Stored items from a collection:

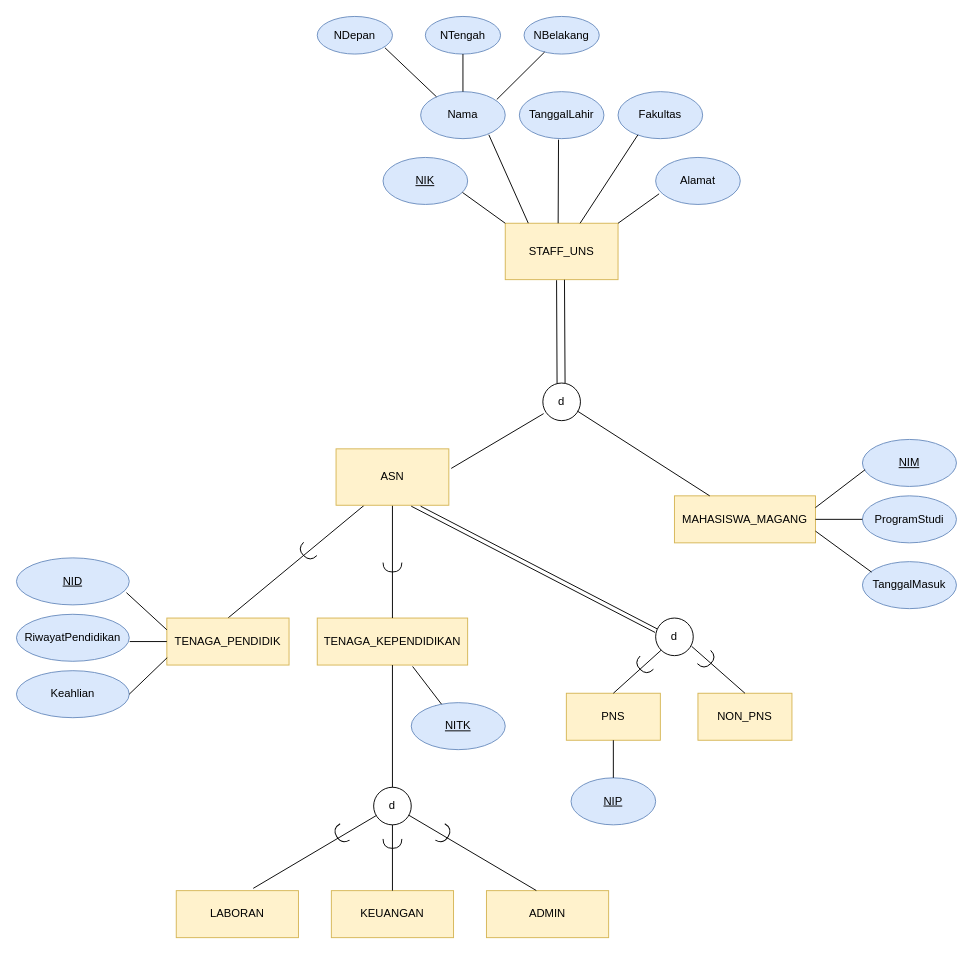
This is page "Page-1" (2 of 3) of Untitled Diagram.drawio from Drithh/ER-Diagram, a draw.io file, before an edit. Source tidied: cells renumbered, new cells numbered last; positions are measured from the earlier drawing's top-left corner, leaving out a move shared by most shapes. Both pictures are drawn from the tidied source at 94%, with x=0, y=0 at pixel (16, 16).
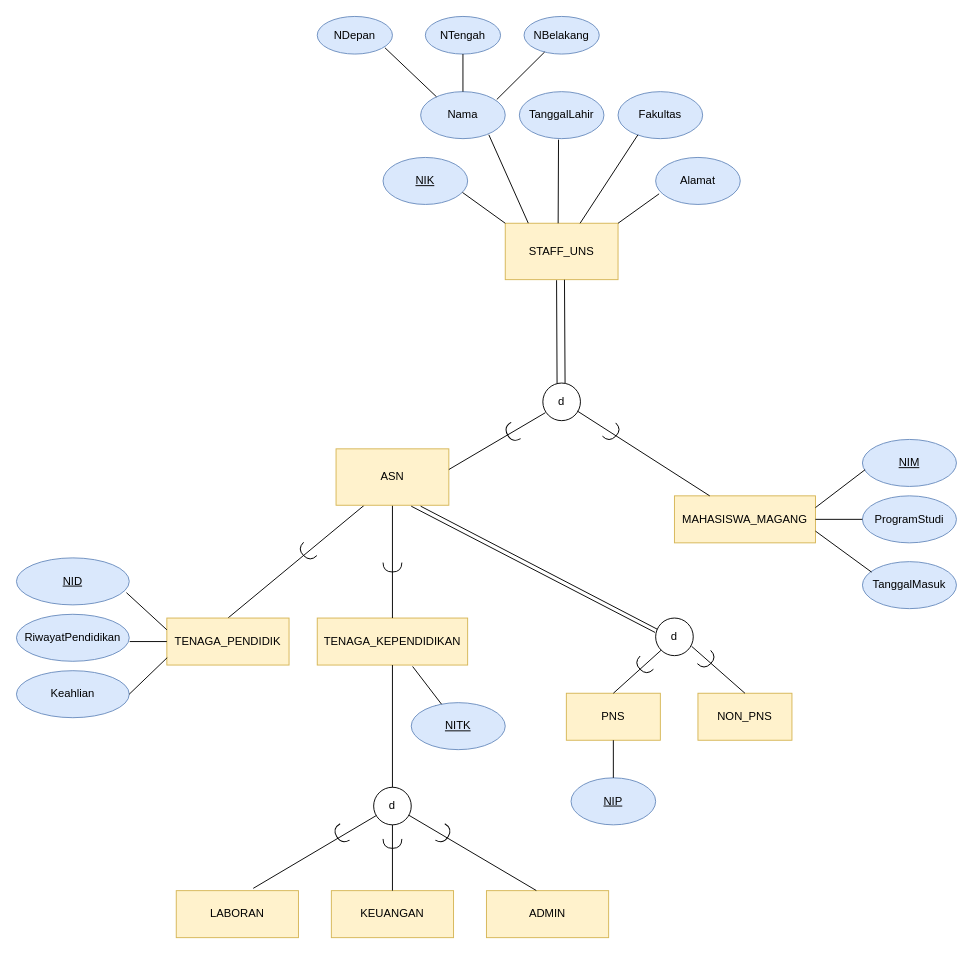
Above is the later version.

The change refers to these unchanged cells:
```xml
<mxCell id="20" value="d" style="ellipse;whiteSpace=wrap;html=1;" parent="1" vertex="1">
  <mxGeometry x="560" y="390" width="40" height="40" as="geometry" />
</mxCell>
<mxCell id="46" value="ASN" style="rounded=0;whiteSpace=wrap;html=1;fillColor=#fff2cc;strokeColor=#d6b656;" parent="1" vertex="1">
  <mxGeometry x="340" y="460" width="120" height="60" as="geometry" />
</mxCell>
<mxCell id="47" value="d" style="ellipse;whiteSpace=wrap;html=1;" parent="1" vertex="1">
  <mxGeometry x="680" y="640" width="40" height="40" as="geometry" />
</mxCell>
```

What changed in the source:
```diff
@@
-    <mxCell id="48" style="endArrow=none;html=1;entryX=0.045;entryY=0.29;entryDx=0;entryDy=0;entryPerimeter=0;" parent="1" edge="1" target="47">
+    <mxCell id="48" style="endArrow=none;html=1;" parent="1" edge="1">
       <mxGeometry relative="1" as="geometry">
         <mxPoint x="430" y="521" as="sourcePoint" />
+        <mxPoint x="682" y="652" as="targetPoint" />
       </mxGeometry>
     </mxCell>
@@
-    <mxCell id="56" style="endArrow=none;html=1;entryX=0.021;entryY=0.813;entryDx=0;entryDy=0;entryPerimeter=0;exitX=1.021;exitY=0.347;exitDx=0;exitDy=0;exitPerimeter=0;" parent="1" edge="1" source="46" target="20">
-      <mxGeometry relative="1" as="geometry" />
+    <mxCell id="56" style="endArrow=none;html=1;entryX=0.066;entryY=0.789;entryDx=0;entryDy=0;entryPerimeter=0;" parent="1" edge="1" target="20">
+      <mxGeometry relative="1" as="geometry">
+        <mxPoint x="460" y="482" as="sourcePoint" />
+      </mxGeometry>
     </mxCell>
@@
+    <mxCell id="69" style="shape=requiredInterface;html=1;verticalLabelPosition=bottom;rotation=-210;" parent="1" vertex="1">
+      <mxGeometry x="522" y="433" width="10" height="20" as="geometry" />
+    </mxCell>
+    <mxCell id="70" style="shape=requiredInterface;html=1;verticalLabelPosition=bottom;rotation=45;" parent="1" vertex="1">
+      <mxGeometry x="629" y="433" width="10" height="20" as="geometry" />
+    </mxCell>
```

**TO DO**
Each line in the entries above that includes the string "bottom" should be extracted.

**TASK OUTPUT**
+    <mxCell id="69" style="shape=requiredInterface;html=1;verticalLabelPosition=bottom;rotation=-210;" parent="1" vertex="1">
+    <mxCell id="70" style="shape=requiredInterface;html=1;verticalLabelPosition=bottom;rotation=45;" parent="1" vertex="1">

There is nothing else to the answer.